Data for the task: Begin

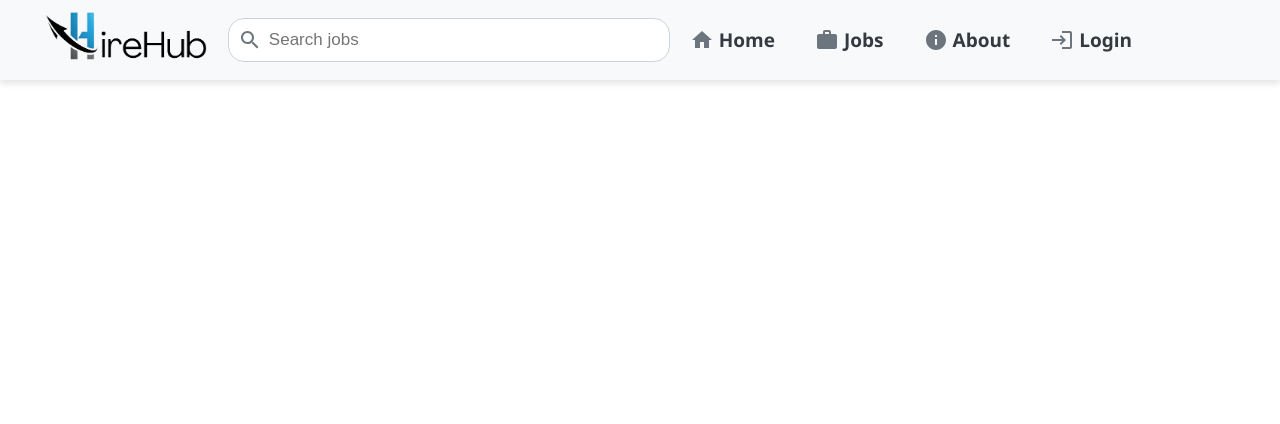
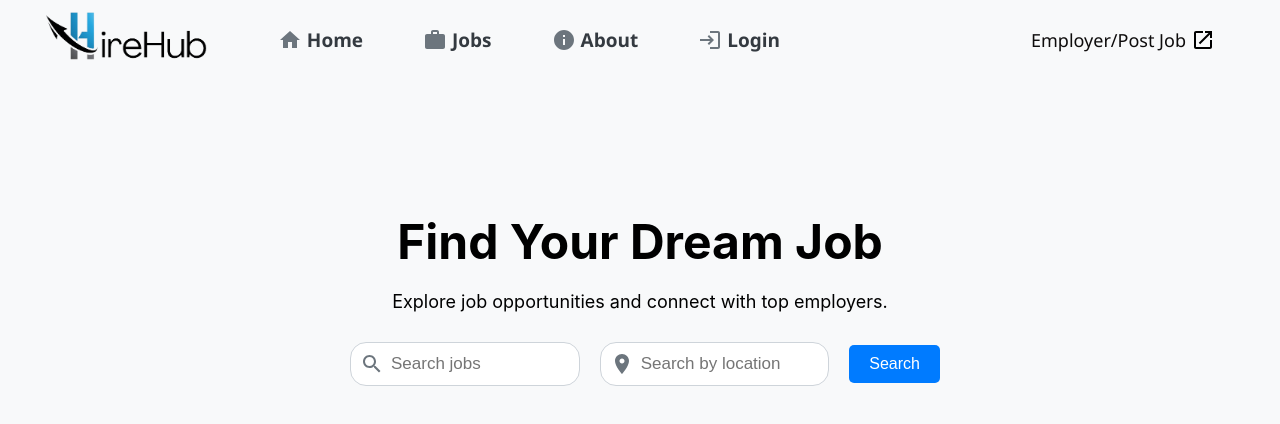
Before and after one commit to Yashgabani845/hiring-portal, a React (Create React App) app in the folder hiring-portal/: page / in a window 1280 px wide. Shown: the top 424 px of the page. Built offline with nearby package versions, Linux system fonts and the light colour scheme.

Commit message:
navbar changes added

```diff
--- a/hiring-portal/src/App.js
+++ b/hiring-portal/src/App.js
@@ -1,10 +1,11 @@
 import logo from './logo.svg';
 import './App.css';
 import Homepage from './Components/Homepage';
+import HeroSection from './Components/HeroSection';
 
 function App() {
   return (
-   <Homepage/>
+   <><Homepage /><HeroSection /></>
   );
 }
 
--- /dev/null
+++ b/hiring-portal/src/CSS/herosection.css
@@ -0,0 +1,84 @@
+.hero-section {
+    position: relative;
+    color: #000000;
+    text-align: center;
+    padding: 100px 20px;
+    background-color: #f8f9fa;
+  }
+
+  .hero-background img {
+    position: absolute;
+    top: 0;
+    left: 0;
+    width: 100%;
+    height: 100%;
+    object-fit: cover;
+    z-index: -1;
+  }
+
+  .hero-content {
+    max-width: 600px;
+    margin: auto;
+    position: relative;
+    z-index: 1;
+  }
+
+  .hero-content h1 {
+    font-size: 48px;
+    margin-bottom: 20px;
+  }
+
+  .hero-content p {
+    font-size: 18px;
+    margin-bottom: 30px;
+  }
+
+  .search-bar {
+    margin-top: 30px;
+    display: flex;
+    justify-content: center;
+    align-items: center;
+    position: relative;
+  }
+
+  .searchdiv {
+    display: flex;
+    align-items: center;
+    position: relative;
+    width: 300px; /* Adjust width as needed */
+    margin: 0 10px; /* Add margin for spacing between search inputs */
+  }
+
+  .search {
+    height: 40px;
+    width: 100%;
+    border-radius: 16px;
+    padding-left: 40px; /* Increase padding to make space for the icon */
+    font-size: 17px;
+    outline: none;
+    border: 1px solid #ced4da;
+    transition: all 0.3s ease;
+  }
+
+  .search:focus {
+    border-color: #80bdff;
+    box-shadow: 0 0 8px rgba(128, 189, 255, 0.5);
+  }
+
+  .search-icon,
+  .location-icon {
+    position: absolute;
+    left: 10px;
+    color: #6c757d;
+  }
+
+  .search-button {
+    padding: 10px 20px;
+    font-size: 16px;
+    background-color: #007bff;
+    color: #ffffff;
+    border: none;
+    border-radius: 5px;
+    cursor: pointer;
+    margin-left: 10px;
+  }
--- a/hiring-portal/src/CSS/navbar.css
+++ b/hiring-portal/src/CSS/navbar.css
@@ -23,42 +23,13 @@
     padding-bottom: 10px;
   }
 
-  .searchdiv {
-    display: flex;
-    align-items: center;
-    margin-left: auto;
-    margin-right: auto;
-    position: relative;
-    width: 37%;
-  }
 
-  .search {
-    height: 40px;
-    width: 100%;
-    border-radius: 16px;
-    padding-left: 40px;
-    font-size: 17px;
-    outline: none;
-    border: 1px solid #ced4da;
-    transition: all 0.3s ease;
-  }
-
-  .search:focus {
-    border-color: #80bdff;
-    box-shadow: 0 0 8px rgba(128, 189, 255, 0.5);
-  }
-
-  .search-icon {
-    position: absolute;
-    left: 10px;
-    color: #6c757d;
-  }
 
   .icons {
     display: flex;
     flex-direction: row;
     align-items: center;
-    margin-left: auto;
+    margin-left: 20px;
     margin-right: 10%;
   }
 
@@ -66,8 +37,8 @@
     display: flex;
     flex-direction: row;
     align-items: center;
-    margin-left: 20px;
-    margin-right: 20px;
+    margin-left: 30px;
+    margin-right: 30px;
     font-size: 19px;
     font-weight: 600;
     font-family: 'Segoe UI', Tahoma, Geneva, Verdana, sans-serif;
@@ -93,3 +64,33 @@
     display: inline;
     margin-left: 5px;
   }
+  .posting {
+    display: flex;
+    align-items: center;
+    margin-left: auto;
+    margin-right: 40px;
+    padding: 10px 20px;
+    font-size: 18px;
+    font-weight: 400;
+    font-family: 'Segoe UI', Tahoma, Geneva, Verdana, sans-serif;
+    color: #0e0c0c;
+    border-radius: 5px;
+    cursor: pointer;
+    transition: all 0.3s ease;
+  }
+  .posting span{
+    margin-right: 5px;
+  }
+
+  .posting-icon {
+    margin-right: 5px;
+    color: #000000;
+    transition: color 0.3s ease;
+  }
+
+
+  .posting:hover svg {
+    color: #007bff;
+    margin-left: 5px;
+
+  }
--- /dev/null
+++ b/hiring-portal/src/Components/HeroSection.jsx
@@ -0,0 +1,41 @@
+import React from "react";
+import "../CSS/herosection.css";
+import SearchIcon from "@mui/icons-material/Search";
+import LocationOnIcon from "@mui/icons-material/LocationOn";
+
+const HeroSection = () => {
+  return (
+    <div className="hero-section">
+      <div className="hero-content">
+        <h1>Find Your Dream Job</h1>
+        <p>Explore job opportunities and connect with top employers.</p>
+
+        <div className="search-bar">
+          <div className="searchdiv">
+            <SearchIcon className="search-icon" />
+            <input
+              type="text"
+              className="search"
+              placeholder="Search jobs"
+              name=""
+              id=""
+            />
+          </div>
+          <div className="searchdiv">
+            <LocationOnIcon className="location-icon" />
+            <input
+              type="text"
+              className="search"
+              placeholder="Search by location"
+              name=""
+              id=""
+            />
+          </div>
+          <button className="search-button">Search</button>
+        </div>
+      </div>
+    </div>
+  );
+};
+
+export default HeroSection;
--- a/hiring-portal/src/Components/Navbar.jsx
+++ b/hiring-portal/src/Components/Navbar.jsx
@@ -4,22 +4,12 @@ import HomeIcon from "@mui/icons-material/Home";
 import WorkIcon from "@mui/icons-material/Work";
 import InfoIcon from "@mui/icons-material/Info";
 import LoginIcon from "@mui/icons-material/Login";
-import SearchIcon from "@mui/icons-material/Search";
+import LaunchIcon from '@mui/icons-material/Launch';
 import logo from "../logo.png"
 const Navbar = () => {
   return (
     <div className="navbar">
       <div className="logo"><img className="logoimg" src={logo} alt="" /></div>
-      <div className="searchdiv">
-        <input
-          type="text"
-          className="search"
-          placeholder="Search jobs"
-          name=""
-          id=""
-        />
-        <SearchIcon className="search-icon" />
-      </div>
       <div className="icons">
         <div className="icon home">
           <HomeIcon />
@@ -38,6 +28,11 @@ const Navbar = () => {
           <span>Login</span>
         </div>
       </div>
+      <div className="posting">
+      <span>Employer/Post Job   </span>
+        <LaunchIcon className="posting-icon" />
+
+      </div>
     </div>
   );
 };
```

Data for the task: End

The answer must be the full listing, exact in every line, with the pictures removed.

- Result of the task -
Before and after one commit to Yashgabani845/hiring-portal, a React (Create React App) app in the folder hiring-portal/: page / in a window 1280 px wide. Shown: the top 424 px of the page. Built offline with nearby package versions, Linux system fonts and the light colour scheme.

Commit message:
navbar changes added

```diff
--- a/hiring-portal/src/App.js
+++ b/hiring-portal/src/App.js
@@ -1,10 +1,11 @@
 import logo from './logo.svg';
 import './App.css';
 import Homepage from './Components/Homepage';
+import HeroSection from './Components/HeroSection';
 
 function App() {
   return (
-   <Homepage/>
+   <><Homepage /><HeroSection /></>
   );
 }
 
--- /dev/null
+++ b/hiring-portal/src/CSS/herosection.css
@@ -0,0 +1,84 @@
+.hero-section {
+    position: relative;
+    color: #000000;
+    text-align: center;
+    padding: 100px 20px;
+    background-color: #f8f9fa;
+  }
+
+  .hero-background img {
+    position: absolute;
+    top: 0;
+    left: 0;
+    width: 100%;
+    height: 100%;
+    object-fit: cover;
+    z-index: -1;
+  }
+
+  .hero-content {
+    max-width: 600px;
+    margin: auto;
+    position: relative;
+    z-index: 1;
+  }
+
+  .hero-content h1 {
+    font-size: 48px;
+    margin-bottom: 20px;
+  }
+
+  .hero-content p {
+    font-size: 18px;
+    margin-bottom: 30px;
+  }
+
+  .search-bar {
+    margin-top: 30px;
+    display: flex;
+    justify-content: center;
+    align-items: center;
+    position: relative;
+  }
+
+  .searchdiv {
+    display: flex;
+    align-items: center;
+    position: relative;
+    width: 300px; /* Adjust width as needed */
+    margin: 0 10px; /* Add margin for spacing between search inputs */
+  }
+
+  .search {
+    height: 40px;
+    width: 100%;
+    border-radius: 16px;
+    padding-left: 40px; /* Increase padding to make space for the icon */
+    font-size: 17px;
+    outline: none;
+    border: 1px solid #ced4da;
+    transition: all 0.3s ease;
+  }
+
+  .search:focus {
+    border-color: #80bdff;
+    box-shadow: 0 0 8px rgba(128, 189, 255, 0.5);
+  }
+
+  .search-icon,
+  .location-icon {
+    position: absolute;
+    left: 10px;
+    color: #6c757d;
+  }
+
+  .search-button {
+    padding: 10px 20px;
+    font-size: 16px;
+    background-color: #007bff;
+    color: #ffffff;
+    border: none;
+    border-radius: 5px;
+    cursor: pointer;
+    margin-left: 10px;
+  }
--- a/hiring-portal/src/CSS/navbar.css
+++ b/hiring-portal/src/CSS/navbar.css
@@ -23,42 +23,13 @@
     padding-bottom: 10px;
   }
 
-  .searchdiv {
-    display: flex;
-    align-items: center;
-    margin-left: auto;
-    margin-right: auto;
-    position: relative;
-    width: 37%;
-  }
 
-  .search {
-    height: 40px;
-    width: 100%;
-    border-radius: 16px;
-    padding-left: 40px;
-    font-size: 17px;
-    outline: none;
-    border: 1px solid #ced4da;
-    transition: all 0.3s ease;
-  }
-
-  .search:focus {
-    border-color: #80bdff;
-    box-shadow: 0 0 8px rgba(128, 189, 255, 0.5);
-  }
-
-  .search-icon {
-    position: absolute;
-    left: 10px;
-    color: #6c757d;
-  }
 
   .icons {
     display: flex;
     flex-direction: row;
     align-items: center;
-    margin-left: auto;
+    margin-left: 20px;
     margin-right: 10%;
   }
 
@@ -66,8 +37,8 @@
     display: flex;
     flex-direction: row;
     align-items: center;
-    margin-left: 20px;
-    margin-right: 20px;
+    margin-left: 30px;
+    margin-right: 30px;
     font-size: 19px;
     font-weight: 600;
     font-family: 'Segoe UI', Tahoma, Geneva, Verdana, sans-serif;
@@ -93,3 +64,33 @@
     display: inline;
     margin-left: 5px;
   }
+  .posting {
+    display: flex;
+    align-items: center;
+    margin-left: auto;
+    margin-right: 40px;
+    padding: 10px 20px;
+    font-size: 18px;
+    font-weight: 400;
+    font-family: 'Segoe UI', Tahoma, Geneva, Verdana, sans-serif;
+    color: #0e0c0c;
+    border-radius: 5px;
+    cursor: pointer;
+    transition: all 0.3s ease;
+  }
+  .posting span{
+    margin-right: 5px;
+  }
+
+  .posting-icon {
+    margin-right: 5px;
+    color: #000000;
+    transition: color 0.3s ease;
+  }
+
+
+  .posting:hover svg {
+    color: #007bff;
+    margin-left: 5px;
+
+  }
--- /dev/null
+++ b/hiring-portal/src/Components/HeroSection.jsx
@@ -0,0 +1,41 @@
+import React from "react";
+import "../CSS/herosection.css";
+import SearchIcon from "@mui/icons-material/Search";
+import LocationOnIcon from "@mui/icons-material/LocationOn";
+
+const HeroSection = () => {
+  return (
+    <div className="hero-section">
+      <div className="hero-content">
+        <h1>Find Your Dream Job</h1>
+        <p>Explore job opportunities and connect with top employers.</p>
+
+        <div className="search-bar">
+          <div className="searchdiv">
+            <SearchIcon className="search-icon" />
+            <input
+              type="text"
+              className="search"
+              placeholder="Search jobs"
+              name=""
+              id=""
+            />
+          </div>
+          <div className="searchdiv">
+            <LocationOnIcon className="location-icon" />
+            <input
+              type="text"
+              className="search"
+              placeholder="Search by location"
+              name=""
+              id=""
+            />
+          </div>
+          <button className="search-button">Search</button>
+        </div>
+      </div>
+    </div>
+  );
+};
+
+export default HeroSection;
--- a/hiring-portal/src/Components/Navbar.jsx
+++ b/hiring-portal/src/Components/Navbar.jsx
@@ -4,22 +4,12 @@ import HomeIcon from "@mui/icons-material/Home";
 import WorkIcon from "@mui/icons-material/Work";
 import InfoIcon from "@mui/icons-material/Info";
 import LoginIcon from "@mui/icons-material/Login";
-import SearchIcon from "@mui/icons-material/Search";
+import LaunchIcon from '@mui/icons-material/Launch';
 import logo from "../logo.png"
 const Navbar = () => {
   return (
     <div className="navbar">
       <div className="logo"><img className="logoimg" src={logo} alt="" /></div>
-      <div className="searchdiv">
-        <input
-          type="text"
-          className="search"
-          placeholder="Search jobs"
-          name=""
-          id=""
-        />
-        <SearchIcon className="search-icon" />
-      </div>
       <div className="icons">
         <div className="icon home">
           <HomeIcon />
@@ -38,6 +28,11 @@ const Navbar = () => {
           <span>Login</span>
         </div>
       </div>
+      <div className="posting">
+      <span>Employer/Post Job   </span>
+        <LaunchIcon className="posting-icon" />
+
+      </div>
     </div>
   );
 };
```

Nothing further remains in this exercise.